Dismantling the Imperialist Mindset: Mikhail Zygar in Conversation with Fiona Hill

November 21, 2023
11:00 am - 01:00 pm

About the Event

Russia’s full-scale invasion of Ukraine in February 2022 brought new salience to the subject of Russia’s colonial legacy and its impact on the country’s society and politics. The imperialist politics driving Russia’s Ukraine policy have brought new scrutiny from analysts and activists – both Russian and foreign – seeking to better understand the influence of Russia’s imperial history on its present.

In his haunting and unique new book, War and Punishment, Russian journalist and historian Mikhail Zygar interrogates the Kremlin’s current justifications for its brutal war and debunks the historical myths that have supported Russian imperialism over the centuries. Through examining 350 years of history, Zygar seeks to dismantle the imperialist mindset that has shaped Russian foreign policy and explain how colonialism and chauvinism continues to shape how many Russians view Ukraine. From debunking the claim that Russia and Ukraine were co-founded to outlining the pattern of anti-Ukrainian persecution from one era to the next, the book makes significant contributions to ongoing conversations about the legacy of empire and the importance of coming to terms with the past for a democratic future in Russia.

Mikhail Zygar, Press Freedom Fellow at CUNY’s Journalism Protection Initiative and a columnist for Der Spiegel, joined Fiona Hill, senior fellow at the Center on the United States and Europe within the Foreign Policy program at the Brookings Institution, for a discussion on War and Punishment and why understanding the Kremlin’s motivations toward Ukraine today is crucial for policy-making and planning for the future.

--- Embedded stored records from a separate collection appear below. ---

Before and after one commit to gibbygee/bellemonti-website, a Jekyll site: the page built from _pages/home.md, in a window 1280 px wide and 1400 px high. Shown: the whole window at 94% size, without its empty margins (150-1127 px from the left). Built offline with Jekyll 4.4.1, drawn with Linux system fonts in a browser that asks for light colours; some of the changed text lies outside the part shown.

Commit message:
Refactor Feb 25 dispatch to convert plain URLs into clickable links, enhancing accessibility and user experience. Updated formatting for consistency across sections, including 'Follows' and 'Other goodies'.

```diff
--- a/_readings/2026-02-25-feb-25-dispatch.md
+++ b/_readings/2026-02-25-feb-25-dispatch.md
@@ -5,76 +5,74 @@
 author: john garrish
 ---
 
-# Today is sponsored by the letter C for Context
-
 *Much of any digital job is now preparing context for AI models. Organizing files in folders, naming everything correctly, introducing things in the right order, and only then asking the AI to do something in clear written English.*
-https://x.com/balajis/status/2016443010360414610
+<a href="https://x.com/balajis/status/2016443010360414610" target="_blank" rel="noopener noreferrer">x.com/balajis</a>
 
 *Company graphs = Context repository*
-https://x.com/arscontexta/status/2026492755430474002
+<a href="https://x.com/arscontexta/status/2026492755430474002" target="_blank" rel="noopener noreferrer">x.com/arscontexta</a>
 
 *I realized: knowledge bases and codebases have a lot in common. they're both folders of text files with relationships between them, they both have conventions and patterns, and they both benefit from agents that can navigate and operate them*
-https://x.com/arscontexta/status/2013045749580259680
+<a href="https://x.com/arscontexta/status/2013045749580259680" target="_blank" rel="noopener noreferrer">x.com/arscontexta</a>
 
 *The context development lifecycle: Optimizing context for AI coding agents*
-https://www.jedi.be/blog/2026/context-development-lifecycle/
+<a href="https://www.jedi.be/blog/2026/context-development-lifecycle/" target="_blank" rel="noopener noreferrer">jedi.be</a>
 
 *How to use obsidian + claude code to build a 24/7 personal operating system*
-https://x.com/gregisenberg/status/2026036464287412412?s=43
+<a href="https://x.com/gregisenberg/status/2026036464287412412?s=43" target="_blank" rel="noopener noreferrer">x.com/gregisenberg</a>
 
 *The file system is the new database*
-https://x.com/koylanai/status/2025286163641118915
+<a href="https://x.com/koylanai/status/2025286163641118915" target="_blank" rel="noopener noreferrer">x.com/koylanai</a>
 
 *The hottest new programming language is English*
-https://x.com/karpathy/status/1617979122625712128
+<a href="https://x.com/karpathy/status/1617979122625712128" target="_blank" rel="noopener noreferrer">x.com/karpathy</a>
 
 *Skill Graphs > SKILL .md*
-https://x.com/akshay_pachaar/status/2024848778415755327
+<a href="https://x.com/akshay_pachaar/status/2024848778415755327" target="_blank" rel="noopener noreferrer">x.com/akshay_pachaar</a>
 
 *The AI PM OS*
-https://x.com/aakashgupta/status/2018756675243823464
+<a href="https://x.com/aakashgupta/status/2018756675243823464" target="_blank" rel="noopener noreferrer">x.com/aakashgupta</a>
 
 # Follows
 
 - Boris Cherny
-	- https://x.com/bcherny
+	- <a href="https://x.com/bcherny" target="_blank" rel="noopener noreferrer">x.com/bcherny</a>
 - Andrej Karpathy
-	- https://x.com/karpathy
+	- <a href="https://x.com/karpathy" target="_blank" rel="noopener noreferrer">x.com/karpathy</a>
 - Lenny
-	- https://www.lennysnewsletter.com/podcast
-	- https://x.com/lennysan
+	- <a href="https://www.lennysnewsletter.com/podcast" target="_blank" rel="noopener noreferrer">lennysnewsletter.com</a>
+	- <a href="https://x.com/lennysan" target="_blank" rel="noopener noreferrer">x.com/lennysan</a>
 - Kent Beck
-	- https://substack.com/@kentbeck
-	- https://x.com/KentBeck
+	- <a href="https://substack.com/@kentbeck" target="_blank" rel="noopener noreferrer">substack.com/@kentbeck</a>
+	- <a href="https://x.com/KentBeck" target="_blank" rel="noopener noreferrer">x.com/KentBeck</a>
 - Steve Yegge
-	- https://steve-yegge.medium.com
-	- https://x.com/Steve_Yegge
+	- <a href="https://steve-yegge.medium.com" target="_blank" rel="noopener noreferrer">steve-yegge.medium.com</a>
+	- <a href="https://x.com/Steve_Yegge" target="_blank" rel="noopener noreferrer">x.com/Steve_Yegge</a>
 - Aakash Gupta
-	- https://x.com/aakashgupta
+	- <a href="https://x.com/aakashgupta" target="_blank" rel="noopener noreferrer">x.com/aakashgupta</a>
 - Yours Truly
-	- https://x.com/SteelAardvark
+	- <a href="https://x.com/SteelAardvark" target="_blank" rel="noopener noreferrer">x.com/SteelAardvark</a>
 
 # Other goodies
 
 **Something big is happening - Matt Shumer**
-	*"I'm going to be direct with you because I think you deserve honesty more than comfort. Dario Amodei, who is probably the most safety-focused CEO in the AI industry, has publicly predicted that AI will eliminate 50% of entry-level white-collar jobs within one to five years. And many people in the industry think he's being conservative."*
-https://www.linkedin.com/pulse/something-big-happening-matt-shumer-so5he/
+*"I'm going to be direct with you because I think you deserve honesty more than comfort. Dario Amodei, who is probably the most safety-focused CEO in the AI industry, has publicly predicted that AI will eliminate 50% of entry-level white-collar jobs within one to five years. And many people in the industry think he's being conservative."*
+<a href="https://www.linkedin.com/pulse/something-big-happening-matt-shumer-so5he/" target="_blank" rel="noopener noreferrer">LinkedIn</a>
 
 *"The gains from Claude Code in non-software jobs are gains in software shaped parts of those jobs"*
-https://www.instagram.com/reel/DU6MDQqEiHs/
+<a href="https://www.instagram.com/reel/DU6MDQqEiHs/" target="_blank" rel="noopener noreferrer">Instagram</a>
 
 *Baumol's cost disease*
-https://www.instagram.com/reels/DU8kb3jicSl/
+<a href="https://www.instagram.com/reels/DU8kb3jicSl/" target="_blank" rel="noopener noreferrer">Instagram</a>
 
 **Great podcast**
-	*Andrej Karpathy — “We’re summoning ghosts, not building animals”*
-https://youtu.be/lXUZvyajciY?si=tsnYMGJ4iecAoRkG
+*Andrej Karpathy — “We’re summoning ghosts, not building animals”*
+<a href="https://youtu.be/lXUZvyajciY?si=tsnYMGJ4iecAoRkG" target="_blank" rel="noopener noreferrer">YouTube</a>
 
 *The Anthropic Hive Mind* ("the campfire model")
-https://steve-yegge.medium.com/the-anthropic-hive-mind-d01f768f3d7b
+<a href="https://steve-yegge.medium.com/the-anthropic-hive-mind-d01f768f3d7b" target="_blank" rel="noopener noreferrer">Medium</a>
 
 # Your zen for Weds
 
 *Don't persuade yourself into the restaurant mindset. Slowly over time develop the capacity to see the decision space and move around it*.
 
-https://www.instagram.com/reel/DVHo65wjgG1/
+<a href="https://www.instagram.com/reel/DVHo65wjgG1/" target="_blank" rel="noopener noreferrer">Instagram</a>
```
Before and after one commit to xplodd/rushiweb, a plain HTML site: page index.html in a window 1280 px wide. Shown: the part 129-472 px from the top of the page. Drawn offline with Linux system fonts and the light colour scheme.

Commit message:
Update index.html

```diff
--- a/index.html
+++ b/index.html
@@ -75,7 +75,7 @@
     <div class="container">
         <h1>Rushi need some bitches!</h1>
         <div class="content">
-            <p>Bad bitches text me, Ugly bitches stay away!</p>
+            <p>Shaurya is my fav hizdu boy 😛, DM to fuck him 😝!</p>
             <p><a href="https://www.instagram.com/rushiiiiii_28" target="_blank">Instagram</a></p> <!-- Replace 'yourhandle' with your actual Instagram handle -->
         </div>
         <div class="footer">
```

About the Speakers

Damon Wilson (opening remarks) is president and chief executive officer of the National Endowment for Democracy. Prior to joining NED, Mr. Wilson served as executive vice president at the Atlantic Council, as special assistant to the president and senior director for European affairs at the National Security Council (NSC), as executive secretary and chief of staff at the U.S. Embassy in Baghdad, and as deputy director in the private office of the NATO Secretary General. Mr. Wilson began his career with Save the Children in Rwanda. He is a graduate of Duke University and Princeton’s School of Public and International Affairs.

Mikhail Zygar worked for Newsweek Russia and the business daily Kommersant, covering conflicts in Palestine, Lebanon, Iraq, Serbia, and Kosovo before becoming the founding editor-in-chief of Russia’s only independent news television channel, Dozhd, which provided an alternative to Kremlin-controlled federal TV and gave a platform to opposition voices. He won an International Press Freedom Award in 2014. He is the author of All the Kremlin’s Men, a number one bestseller in Russia that has been translated into more than twenty languages and was called one of “nine books that can help you understand Russia right now” by Time magazine, and The Empire Must Die, a Kirkus Reviews Best Nonfiction Book of the Year.

Fiona Hill is a senior fellow in the Center on the United States and Europe within the Foreign Policy program at Brookings. Hill served as deputy assistant to the president and senior director for European and Russian affairs on the U.S. National Security Council from 2017 to 2019, as well as national intelligence officer for Russia and Eurasia at the U.S. National Intelligence Council from 2006 to 2009. She gained further prominence through her testimonies before Congress in 2019 during the first impeachment inquiry against President Donald Trump. Hill is the author of the bestselling memoir “There Is Nothing for You Here: Finding Opportunity in the 21st Century” (2021) and co-author of “Mr. Putin: Operative in the Kremlin” (first edition 2013, second edition 2015) and “The Siberian Curse: How Communist Planners Left Russia Out in the Cold” (2003), both with Clifford G. Gaddy. Hill holds a master’s in Soviet studies and a doctorate in history from Harvard University where she was a Frank Knox Fellow. She also holds a master’s in Russian and modern history from St. Andrews University in Scotland, and has pursued studies at Moscow’s Maurice Thorez Institute of Foreign Languages.